What on‐line searches tell us about public interest and potential impact on behaviour in response to minimum unit pricing of alcohol in Scotland
To investigate whether the introduction of Minimum Unit Pricing (MUP) in Scotland on 1 May 2018 was reflected in changes in the likelihood of alcohol‐related queries submitted to an internet search engine and in particular whether there was any evidence of increased interest in purchasing of alcohol from outside Scotland.
Observational study in which individual queries to the internet Bing search engine for 2018 in Scotland and England were captured and analysed. Fluctuations over time in the likelihood of specific topic searches were examined. The patterns seen in Scotland were contrasted with those in England.
Scotland and England.
People who used the Bing search engine during 2018.
Numbers of daily queries submitted to Bing in 2018 on eight alcohol‐related topics expressed as a proportion of queries on that day on any topic. These daily likelihoods were smoothed using a 14‐day moving average for Scotland and England separately.
There were substantial peaks in queries about MUP itself, cheap sources of alcohol and online alcohol outlets at the time of introduction of MUP in May 2018 in Scotland but not England. These were relatively short‐lived. Queries related to intoxication and alcohol problems did not show a MUP peak but were appreciably higher in Scotland than in England throughout 2018.
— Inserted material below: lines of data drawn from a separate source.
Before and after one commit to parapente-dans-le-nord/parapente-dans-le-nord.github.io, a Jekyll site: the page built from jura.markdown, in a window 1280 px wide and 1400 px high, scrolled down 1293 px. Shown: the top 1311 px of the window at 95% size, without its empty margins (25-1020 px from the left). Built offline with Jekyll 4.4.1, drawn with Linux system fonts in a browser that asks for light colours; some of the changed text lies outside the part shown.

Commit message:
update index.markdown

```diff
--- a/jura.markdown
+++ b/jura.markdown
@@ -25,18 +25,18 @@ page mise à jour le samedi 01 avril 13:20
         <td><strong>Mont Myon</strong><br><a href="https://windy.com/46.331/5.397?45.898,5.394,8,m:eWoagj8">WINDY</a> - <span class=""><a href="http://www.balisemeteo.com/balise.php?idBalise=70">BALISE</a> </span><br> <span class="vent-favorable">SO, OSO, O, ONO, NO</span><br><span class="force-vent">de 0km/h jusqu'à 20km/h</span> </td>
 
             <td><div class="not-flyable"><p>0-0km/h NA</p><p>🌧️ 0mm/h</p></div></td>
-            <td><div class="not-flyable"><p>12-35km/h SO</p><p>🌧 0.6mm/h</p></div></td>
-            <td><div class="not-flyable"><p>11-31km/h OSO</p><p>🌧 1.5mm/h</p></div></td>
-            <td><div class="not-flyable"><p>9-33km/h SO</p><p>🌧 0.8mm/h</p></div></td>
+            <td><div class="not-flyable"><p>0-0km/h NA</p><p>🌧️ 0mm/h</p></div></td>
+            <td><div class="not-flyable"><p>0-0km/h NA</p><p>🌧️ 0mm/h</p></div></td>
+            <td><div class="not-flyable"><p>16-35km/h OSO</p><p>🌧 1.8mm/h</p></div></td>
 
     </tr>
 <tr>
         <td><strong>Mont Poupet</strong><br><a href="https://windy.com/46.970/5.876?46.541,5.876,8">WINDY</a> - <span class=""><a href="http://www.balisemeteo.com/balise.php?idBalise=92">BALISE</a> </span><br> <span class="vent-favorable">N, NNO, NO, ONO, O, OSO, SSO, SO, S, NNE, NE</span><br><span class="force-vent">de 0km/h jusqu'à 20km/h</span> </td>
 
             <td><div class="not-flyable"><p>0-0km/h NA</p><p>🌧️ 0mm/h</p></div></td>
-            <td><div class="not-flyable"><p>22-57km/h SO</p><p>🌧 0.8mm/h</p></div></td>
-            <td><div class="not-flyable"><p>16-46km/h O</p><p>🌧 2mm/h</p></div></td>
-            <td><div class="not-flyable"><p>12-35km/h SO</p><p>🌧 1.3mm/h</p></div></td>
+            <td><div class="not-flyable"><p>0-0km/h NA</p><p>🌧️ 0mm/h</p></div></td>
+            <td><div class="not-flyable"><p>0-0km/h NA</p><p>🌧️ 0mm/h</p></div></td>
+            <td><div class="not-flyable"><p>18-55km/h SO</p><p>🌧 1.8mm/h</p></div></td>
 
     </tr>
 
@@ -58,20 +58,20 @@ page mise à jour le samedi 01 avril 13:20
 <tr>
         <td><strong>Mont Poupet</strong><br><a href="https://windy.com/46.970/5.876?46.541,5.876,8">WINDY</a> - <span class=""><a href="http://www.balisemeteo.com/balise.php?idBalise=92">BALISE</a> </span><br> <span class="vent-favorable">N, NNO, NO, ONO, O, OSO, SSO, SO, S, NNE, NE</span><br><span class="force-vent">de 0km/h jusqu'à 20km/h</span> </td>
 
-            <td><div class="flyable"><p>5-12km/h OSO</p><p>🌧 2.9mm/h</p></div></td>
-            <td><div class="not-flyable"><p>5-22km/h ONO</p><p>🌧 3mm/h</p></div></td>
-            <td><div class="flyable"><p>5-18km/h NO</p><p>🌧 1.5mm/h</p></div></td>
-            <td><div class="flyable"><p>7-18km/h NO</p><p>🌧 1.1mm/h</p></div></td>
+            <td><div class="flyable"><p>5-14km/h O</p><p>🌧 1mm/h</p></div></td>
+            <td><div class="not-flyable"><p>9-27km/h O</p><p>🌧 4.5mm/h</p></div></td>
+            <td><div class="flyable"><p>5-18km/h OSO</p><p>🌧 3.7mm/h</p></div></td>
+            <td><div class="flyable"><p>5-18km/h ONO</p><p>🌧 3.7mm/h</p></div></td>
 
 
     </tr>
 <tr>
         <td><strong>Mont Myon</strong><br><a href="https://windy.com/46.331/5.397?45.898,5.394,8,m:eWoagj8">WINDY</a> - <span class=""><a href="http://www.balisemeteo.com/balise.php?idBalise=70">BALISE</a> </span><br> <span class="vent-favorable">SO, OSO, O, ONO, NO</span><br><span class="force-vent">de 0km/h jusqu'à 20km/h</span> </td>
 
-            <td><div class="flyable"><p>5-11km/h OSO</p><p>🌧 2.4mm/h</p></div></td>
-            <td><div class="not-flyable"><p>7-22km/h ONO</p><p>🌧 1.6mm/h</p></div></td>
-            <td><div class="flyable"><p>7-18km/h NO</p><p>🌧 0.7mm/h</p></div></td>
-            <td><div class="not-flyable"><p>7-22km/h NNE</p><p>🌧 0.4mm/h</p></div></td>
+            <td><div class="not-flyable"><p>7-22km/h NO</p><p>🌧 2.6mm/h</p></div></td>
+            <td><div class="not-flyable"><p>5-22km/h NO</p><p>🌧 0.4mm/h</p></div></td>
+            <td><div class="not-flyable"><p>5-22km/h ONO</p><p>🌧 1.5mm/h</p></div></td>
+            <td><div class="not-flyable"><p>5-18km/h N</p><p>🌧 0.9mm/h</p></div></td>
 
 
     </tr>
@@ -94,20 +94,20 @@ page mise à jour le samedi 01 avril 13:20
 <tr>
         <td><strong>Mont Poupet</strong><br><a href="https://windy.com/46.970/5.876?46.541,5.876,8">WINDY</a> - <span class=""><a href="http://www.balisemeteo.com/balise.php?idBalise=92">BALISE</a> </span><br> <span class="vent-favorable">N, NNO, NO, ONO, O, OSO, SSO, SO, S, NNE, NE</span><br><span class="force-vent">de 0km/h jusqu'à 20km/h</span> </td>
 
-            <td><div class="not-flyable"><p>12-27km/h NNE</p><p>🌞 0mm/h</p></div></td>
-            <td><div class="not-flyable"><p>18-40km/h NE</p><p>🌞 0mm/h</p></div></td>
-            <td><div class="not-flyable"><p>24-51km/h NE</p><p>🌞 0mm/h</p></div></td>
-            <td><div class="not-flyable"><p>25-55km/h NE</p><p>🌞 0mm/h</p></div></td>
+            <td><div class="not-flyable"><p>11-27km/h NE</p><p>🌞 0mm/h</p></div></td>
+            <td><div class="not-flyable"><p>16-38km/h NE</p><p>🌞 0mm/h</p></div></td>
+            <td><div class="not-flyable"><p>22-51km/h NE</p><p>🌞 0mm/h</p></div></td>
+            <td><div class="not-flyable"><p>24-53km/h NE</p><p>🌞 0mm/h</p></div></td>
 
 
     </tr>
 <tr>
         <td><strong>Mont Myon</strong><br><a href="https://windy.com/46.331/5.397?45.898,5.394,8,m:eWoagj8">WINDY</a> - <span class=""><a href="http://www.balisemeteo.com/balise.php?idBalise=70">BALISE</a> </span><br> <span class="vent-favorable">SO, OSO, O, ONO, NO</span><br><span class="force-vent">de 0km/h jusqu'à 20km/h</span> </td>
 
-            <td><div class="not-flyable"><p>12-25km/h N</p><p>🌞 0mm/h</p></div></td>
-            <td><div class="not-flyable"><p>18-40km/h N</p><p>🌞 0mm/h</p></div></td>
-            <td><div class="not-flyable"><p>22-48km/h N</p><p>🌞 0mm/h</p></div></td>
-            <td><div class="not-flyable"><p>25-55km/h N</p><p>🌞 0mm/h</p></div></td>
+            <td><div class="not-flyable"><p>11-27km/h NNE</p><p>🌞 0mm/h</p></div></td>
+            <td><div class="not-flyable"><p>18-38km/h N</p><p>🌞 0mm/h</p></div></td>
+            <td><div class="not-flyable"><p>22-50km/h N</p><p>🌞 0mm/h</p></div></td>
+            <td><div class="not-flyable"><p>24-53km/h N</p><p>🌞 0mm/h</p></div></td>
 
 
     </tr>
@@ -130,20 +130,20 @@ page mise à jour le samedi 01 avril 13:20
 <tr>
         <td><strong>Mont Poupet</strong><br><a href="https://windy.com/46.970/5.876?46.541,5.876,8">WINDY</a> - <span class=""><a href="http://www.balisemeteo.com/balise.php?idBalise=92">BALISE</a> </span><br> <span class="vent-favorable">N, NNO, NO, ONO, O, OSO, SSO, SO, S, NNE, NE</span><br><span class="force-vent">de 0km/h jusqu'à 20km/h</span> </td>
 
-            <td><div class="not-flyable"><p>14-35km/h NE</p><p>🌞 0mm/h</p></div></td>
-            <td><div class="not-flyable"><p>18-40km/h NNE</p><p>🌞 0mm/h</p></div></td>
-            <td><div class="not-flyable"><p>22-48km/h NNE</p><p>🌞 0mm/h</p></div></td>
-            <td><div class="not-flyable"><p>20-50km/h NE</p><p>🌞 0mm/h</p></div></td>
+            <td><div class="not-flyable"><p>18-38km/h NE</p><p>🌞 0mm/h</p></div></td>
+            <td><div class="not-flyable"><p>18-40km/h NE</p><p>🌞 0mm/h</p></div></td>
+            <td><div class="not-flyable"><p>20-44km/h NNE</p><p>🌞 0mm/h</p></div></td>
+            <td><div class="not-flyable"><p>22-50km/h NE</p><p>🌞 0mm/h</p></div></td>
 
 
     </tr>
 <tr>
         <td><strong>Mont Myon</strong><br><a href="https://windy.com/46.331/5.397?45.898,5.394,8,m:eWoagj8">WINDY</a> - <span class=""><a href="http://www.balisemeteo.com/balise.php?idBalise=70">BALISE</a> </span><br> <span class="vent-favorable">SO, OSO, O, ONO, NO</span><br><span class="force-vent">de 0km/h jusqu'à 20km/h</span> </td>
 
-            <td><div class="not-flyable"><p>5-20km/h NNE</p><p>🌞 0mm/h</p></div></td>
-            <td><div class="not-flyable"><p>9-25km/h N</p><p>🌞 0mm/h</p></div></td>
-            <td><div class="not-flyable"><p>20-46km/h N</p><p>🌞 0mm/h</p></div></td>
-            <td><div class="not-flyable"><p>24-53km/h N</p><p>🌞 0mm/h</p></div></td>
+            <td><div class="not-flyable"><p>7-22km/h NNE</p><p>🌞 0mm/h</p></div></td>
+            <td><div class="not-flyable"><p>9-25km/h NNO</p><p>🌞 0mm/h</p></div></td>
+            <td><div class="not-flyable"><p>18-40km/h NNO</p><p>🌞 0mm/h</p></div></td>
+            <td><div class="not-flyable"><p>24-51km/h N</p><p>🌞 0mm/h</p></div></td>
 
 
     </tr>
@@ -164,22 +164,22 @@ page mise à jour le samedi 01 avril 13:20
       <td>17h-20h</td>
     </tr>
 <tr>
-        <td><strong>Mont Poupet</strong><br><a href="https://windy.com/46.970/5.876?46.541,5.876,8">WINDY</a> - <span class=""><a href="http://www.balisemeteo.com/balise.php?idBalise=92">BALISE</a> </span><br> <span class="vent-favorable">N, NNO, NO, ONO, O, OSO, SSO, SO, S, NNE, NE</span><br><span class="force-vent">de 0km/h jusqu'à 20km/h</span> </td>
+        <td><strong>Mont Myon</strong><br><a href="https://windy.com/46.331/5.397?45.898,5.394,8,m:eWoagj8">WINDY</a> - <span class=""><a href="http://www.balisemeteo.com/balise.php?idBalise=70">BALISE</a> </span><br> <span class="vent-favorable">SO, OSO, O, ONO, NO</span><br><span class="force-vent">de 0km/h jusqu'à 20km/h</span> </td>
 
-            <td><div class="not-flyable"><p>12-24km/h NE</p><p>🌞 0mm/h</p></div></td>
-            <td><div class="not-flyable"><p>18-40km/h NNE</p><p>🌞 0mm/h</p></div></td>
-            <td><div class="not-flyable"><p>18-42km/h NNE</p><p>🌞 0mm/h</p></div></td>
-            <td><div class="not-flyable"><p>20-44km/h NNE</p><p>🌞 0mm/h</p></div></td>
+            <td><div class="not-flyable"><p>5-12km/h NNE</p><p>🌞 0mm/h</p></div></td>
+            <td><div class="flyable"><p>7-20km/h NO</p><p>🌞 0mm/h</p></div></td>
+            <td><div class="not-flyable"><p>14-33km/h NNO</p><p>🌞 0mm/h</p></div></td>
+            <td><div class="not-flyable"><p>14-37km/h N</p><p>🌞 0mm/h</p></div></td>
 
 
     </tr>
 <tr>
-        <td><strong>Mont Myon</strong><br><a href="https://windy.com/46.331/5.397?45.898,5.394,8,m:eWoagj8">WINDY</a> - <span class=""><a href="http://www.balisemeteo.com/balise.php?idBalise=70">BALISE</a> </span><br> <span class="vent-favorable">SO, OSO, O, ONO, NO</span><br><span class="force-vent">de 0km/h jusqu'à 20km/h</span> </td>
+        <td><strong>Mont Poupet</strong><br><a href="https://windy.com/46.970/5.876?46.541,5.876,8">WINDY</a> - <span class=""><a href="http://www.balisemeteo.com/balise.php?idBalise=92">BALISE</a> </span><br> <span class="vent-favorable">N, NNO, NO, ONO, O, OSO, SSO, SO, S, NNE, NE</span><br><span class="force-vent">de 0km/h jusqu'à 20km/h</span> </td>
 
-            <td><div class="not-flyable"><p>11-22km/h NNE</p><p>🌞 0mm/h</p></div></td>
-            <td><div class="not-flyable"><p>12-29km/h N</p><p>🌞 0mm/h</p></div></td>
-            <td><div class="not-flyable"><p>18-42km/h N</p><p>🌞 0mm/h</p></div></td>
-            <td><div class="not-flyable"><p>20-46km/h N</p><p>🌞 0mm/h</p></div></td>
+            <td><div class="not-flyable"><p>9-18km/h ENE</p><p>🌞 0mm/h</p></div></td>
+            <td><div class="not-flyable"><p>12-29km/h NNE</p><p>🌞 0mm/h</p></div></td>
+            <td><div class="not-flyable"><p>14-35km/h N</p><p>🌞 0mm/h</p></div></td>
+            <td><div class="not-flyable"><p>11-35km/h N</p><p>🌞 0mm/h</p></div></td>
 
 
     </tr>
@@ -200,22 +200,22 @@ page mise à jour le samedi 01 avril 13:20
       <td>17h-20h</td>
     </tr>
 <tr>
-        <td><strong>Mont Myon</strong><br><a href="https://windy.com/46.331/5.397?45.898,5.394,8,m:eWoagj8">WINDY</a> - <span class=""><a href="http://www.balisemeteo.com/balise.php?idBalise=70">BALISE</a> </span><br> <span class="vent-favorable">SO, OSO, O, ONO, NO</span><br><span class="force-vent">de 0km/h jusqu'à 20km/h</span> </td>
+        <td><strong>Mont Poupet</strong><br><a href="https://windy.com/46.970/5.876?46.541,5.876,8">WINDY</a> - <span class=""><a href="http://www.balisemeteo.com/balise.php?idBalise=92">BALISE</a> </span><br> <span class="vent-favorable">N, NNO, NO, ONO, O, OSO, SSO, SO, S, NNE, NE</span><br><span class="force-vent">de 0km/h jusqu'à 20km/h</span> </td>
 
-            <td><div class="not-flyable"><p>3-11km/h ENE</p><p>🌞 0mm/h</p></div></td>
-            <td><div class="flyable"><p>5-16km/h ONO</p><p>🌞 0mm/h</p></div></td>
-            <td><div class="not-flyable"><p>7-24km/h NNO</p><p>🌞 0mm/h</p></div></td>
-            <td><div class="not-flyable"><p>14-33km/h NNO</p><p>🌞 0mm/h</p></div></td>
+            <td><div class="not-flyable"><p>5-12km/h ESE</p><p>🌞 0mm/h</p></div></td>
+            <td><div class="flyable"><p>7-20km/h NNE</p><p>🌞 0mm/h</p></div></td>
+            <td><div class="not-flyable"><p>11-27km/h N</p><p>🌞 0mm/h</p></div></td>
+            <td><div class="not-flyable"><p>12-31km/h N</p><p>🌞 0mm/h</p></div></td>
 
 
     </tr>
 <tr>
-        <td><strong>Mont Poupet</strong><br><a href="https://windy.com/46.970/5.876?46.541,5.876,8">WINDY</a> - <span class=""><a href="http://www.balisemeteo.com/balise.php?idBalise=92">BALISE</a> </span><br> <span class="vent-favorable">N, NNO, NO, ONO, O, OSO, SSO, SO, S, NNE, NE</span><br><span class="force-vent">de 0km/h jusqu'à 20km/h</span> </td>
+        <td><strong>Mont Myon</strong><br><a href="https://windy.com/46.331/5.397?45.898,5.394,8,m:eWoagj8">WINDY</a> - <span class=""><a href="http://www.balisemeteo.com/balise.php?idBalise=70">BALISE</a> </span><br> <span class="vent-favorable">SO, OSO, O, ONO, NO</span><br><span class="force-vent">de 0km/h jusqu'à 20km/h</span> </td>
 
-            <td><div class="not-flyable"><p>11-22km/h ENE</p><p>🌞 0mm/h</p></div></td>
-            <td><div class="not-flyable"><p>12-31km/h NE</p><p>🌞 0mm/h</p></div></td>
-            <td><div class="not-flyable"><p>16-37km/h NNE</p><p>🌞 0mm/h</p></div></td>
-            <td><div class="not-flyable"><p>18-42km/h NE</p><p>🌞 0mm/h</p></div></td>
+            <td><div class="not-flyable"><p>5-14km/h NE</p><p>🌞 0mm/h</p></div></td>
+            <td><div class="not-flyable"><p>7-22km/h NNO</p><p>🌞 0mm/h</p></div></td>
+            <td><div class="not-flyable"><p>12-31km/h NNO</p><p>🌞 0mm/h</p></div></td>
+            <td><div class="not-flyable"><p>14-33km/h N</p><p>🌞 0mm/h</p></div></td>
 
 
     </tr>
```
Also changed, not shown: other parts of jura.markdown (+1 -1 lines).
Analysis of internet search engine queries appears to show that a fraction of people in Scotland may have considered circumventing minimum unit pricing in 2018 by looking for online alcohol retailers. The overall higher levels of queries related to alcohol problems in Scotland compared with England mirrors the corresponding differences in alcohol consumption and harms between the countries.